Click this eyedropper to make it active, and then click a region that's supposed to be pure white in the frame.
If the Auto Color effect doesn’t resolve color problems in your video, try white balancing your clip using the Fast Color Corrector effect. Here’s how:
1. Double-click the target clip on the timeline.
2. Click the Effect Controls tab to open that panel.
3. In the Effects panel, click and drag the Fast Color Corrector effect from the Color Correction subfolder to the Effect Controls panel, to the space below the Levels or Brightness & Contrast effect, if applied. Otherwise drag it to the slot just below the Opacity effect.
The Fast Color Corrector seems to work best when inserted below the Levels effect. You can easily shift the order by dragging the effects up and down in the Effect Controls panel.
4. Click the triangle to the left of the Fast Color Corrector to reveal its configurable properties (see photo).
5. If desired, select the Show Split View checkbox and adjust options to your liking (Horizontal or Vertical view in the Layout drop-down list and percentage in the Split View Percent).
6. Click the eyedropper next to the White Balance chip, press the Ctrl key, and click a spot in the video frame that should be pure white. I’m using the white shirt of the girl in the coat. Sample a few white areas to see which provides the best result. If this resolves your problem, skip to step 8. If not, move to step 7.
If there are no white patches in a particular frame, move to a frame from the same scene that contains some white. If there are no frames that contain white, see #28 on using the RGB Parade scope.

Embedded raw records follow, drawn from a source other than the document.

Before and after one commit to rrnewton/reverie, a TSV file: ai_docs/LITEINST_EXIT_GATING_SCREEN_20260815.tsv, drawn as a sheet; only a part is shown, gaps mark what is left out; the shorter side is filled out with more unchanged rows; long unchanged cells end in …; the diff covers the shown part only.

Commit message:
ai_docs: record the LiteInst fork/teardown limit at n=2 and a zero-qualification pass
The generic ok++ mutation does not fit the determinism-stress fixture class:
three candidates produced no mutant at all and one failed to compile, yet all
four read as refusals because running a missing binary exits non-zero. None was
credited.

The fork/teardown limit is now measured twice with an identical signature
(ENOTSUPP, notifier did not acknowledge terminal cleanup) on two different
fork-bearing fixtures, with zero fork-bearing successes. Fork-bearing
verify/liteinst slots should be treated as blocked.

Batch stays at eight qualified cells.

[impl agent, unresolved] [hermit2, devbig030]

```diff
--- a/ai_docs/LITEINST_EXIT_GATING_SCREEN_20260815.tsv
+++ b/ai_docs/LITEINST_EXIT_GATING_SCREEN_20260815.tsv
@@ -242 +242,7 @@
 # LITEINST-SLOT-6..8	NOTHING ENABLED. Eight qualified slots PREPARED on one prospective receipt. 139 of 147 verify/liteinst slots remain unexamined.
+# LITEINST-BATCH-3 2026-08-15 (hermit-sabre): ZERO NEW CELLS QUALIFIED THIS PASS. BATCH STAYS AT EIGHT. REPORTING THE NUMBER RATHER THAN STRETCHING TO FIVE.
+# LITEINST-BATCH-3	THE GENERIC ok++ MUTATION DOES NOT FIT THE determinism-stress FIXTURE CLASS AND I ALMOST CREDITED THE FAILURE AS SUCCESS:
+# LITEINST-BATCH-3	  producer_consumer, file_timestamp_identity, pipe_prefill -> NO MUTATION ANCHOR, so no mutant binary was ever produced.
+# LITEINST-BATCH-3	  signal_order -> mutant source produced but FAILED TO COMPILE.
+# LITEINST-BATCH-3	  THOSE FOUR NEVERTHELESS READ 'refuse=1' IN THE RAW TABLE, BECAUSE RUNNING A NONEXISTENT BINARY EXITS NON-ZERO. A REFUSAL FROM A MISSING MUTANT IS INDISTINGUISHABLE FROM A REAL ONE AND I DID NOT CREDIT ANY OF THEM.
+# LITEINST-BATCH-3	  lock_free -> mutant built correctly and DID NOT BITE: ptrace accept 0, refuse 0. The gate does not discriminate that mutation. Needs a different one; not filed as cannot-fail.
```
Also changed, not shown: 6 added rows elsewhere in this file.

7. Drag the outside color wheel and/or the Color Correction widget to get close, then fine-tune it with the numerical controls. fig 26b
8. When you’ve completed your adjustment, remember to deselect the Show Split View checkbox you selected in Step 5; otherwise Premiere Pro will render your video with the split view intact.

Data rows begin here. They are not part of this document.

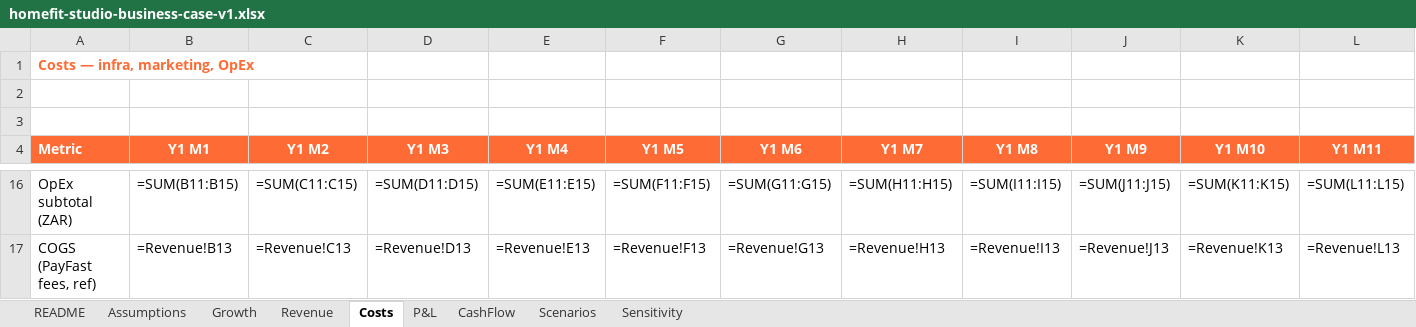
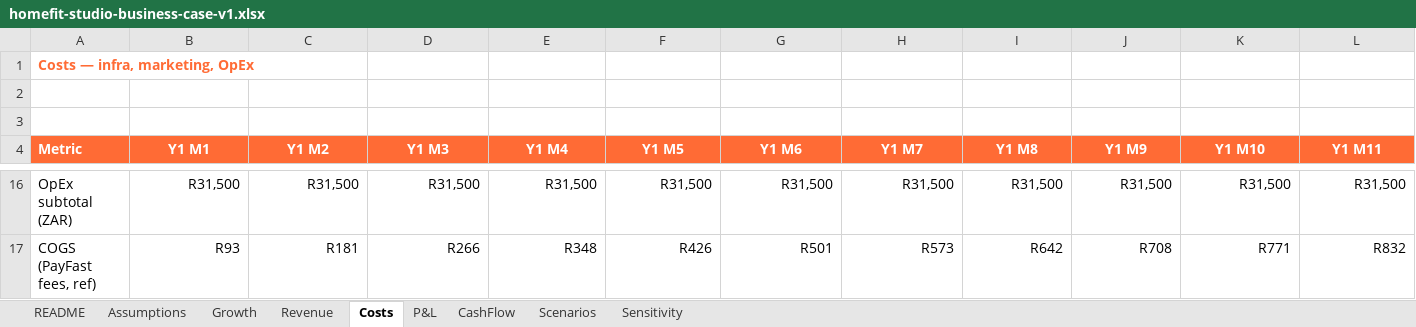
Before and after one commit to carlheinmostert/TrainMe, an Excel workbook: docs/business-case/homefit-studio-business-case-v1.xlsx, sheet Costs, drawn as a sheet; only a part is shown, gaps mark what is left out; values as stored, in another font and other column widths than the file's, no borders; formulas without a stored value are shown as written; table styles not drawn; the diff covers the shown part only; the diff names each change by its address in the sheet, - before the commit and + after, or states it on an @@ line.

```diff
--- a/docs/business-case/homefit-studio-business-case-v1.xlsx (sheet Costs)
+++ b/docs/business-case/homefit-studio-business-case-v1.xlsx (sheet Costs)
-B16 (Y1 M1): =SUM(B11:B15)
+B16 (Y1 M1): R31,500
-C16 (Y1 M2): =SUM(C11:C15)
+C16 (Y1 M2): R31,500
-D16 (Y1 M3): =SUM(D11:D15)
+D16 (Y1 M3): R31,500
-E16 (Y1 M4): =SUM(E11:E15)
+E16 (Y1 M4): R31,500
-F16 (Y1 M5): =SUM(F11:F15)
+F16 (Y1 M5): R31,500
-G16 (Y1 M6): =SUM(G11:G15)
+G16 (Y1 M6): R31,500
-H16 (Y1 M7): =SUM(H11:H15)
+H16 (Y1 M7): R31,500
-I16 (Y1 M8): =SUM(I11:I15)
+I16 (Y1 M8): R31,500
-J16 (Y1 M9): =SUM(J11:J15)
+J16 (Y1 M9): R31,500
-K16 (Y1 M10): =SUM(K11:K15)
+K16 (Y1 M10): R31,500
-L16 (Y1 M11): =SUM(L11:L15)
+L16 (Y1 M11): R31,500
-B17 (Y1 M1): =Revenue!B13
+B17 (Y1 M1): R93
-C17 (Y1 M2): =Revenue!C13
+C17 (Y1 M2): R181
-D17 (Y1 M3): =Revenue!D13
+D17 (Y1 M3): R266
-E17 (Y1 M4): =Revenue!E13
+E17 (Y1 M4): R348
-F17 (Y1 M5): =Revenue!F13
+F17 (Y1 M5): R426
-G17 (Y1 M6): =Revenue!G13
+G17 (Y1 M6): R501
-H17 (Y1 M7): =Revenue!H13
+H17 (Y1 M7): R573
-I17 (Y1 M8): =Revenue!I13
+I17 (Y1 M8): R642
-J17 (Y1 M9): =Revenue!J13
+J17 (Y1 M9): R708
-K17 (Y1 M10): =Revenue!K13
+K17 (Y1 M10): R771
-L17 (Y1 M11): =Revenue!L13
+L17 (Y1 M11): R832
```
Also changed, not shown: 11 added rows, 11 removed rows and 90 edited cells elsewhere in this sheet, sheet Growth, sheet Revenue, sheet CashFlow, sheet P&L, sheet Assumptions, sheet Scenarios, 1 more sheet.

Don’t Sample Pure White Pixels
Even if your video has a color-cast, pixels that are overexposed (e.g., over 100 IRE) are “pure white.” If you choose one of these pixels, the Fast Color Corrector will assume that your whites are white, and won’t correct the cast. Keep your eye on the color chip next to the eyedropper as you choose your pixels in the frame, and if it’s pure white, don’t click that pixel. By the way, pressing the Ctrl key while making your selection forces Premiere Pro to sample a group of pixels, rather than a single pixel, which reduces the risk of aberrant results.
What About the Other Controls?
Immediately under the Saturation controls are Auto Black Level, Auto Contrast, and Auto White Level controls and individual eyedroppers for Black Level, Gray Level, and White Level. These largely duplicate the controls used in the Levels tool (#22) Levels Settings histogram (Figure 23c). For this reason, I typically don’t use these adjustments.
What About Scene Changes?
If there’s a scene change in your project, you may have to reapply the Fast Color Corrector, as you will if you white balance your camera. However, if multiple shots from the same basic setup are on your timeline, there are strategies for quickly applying effects to multiple clips on the timeline.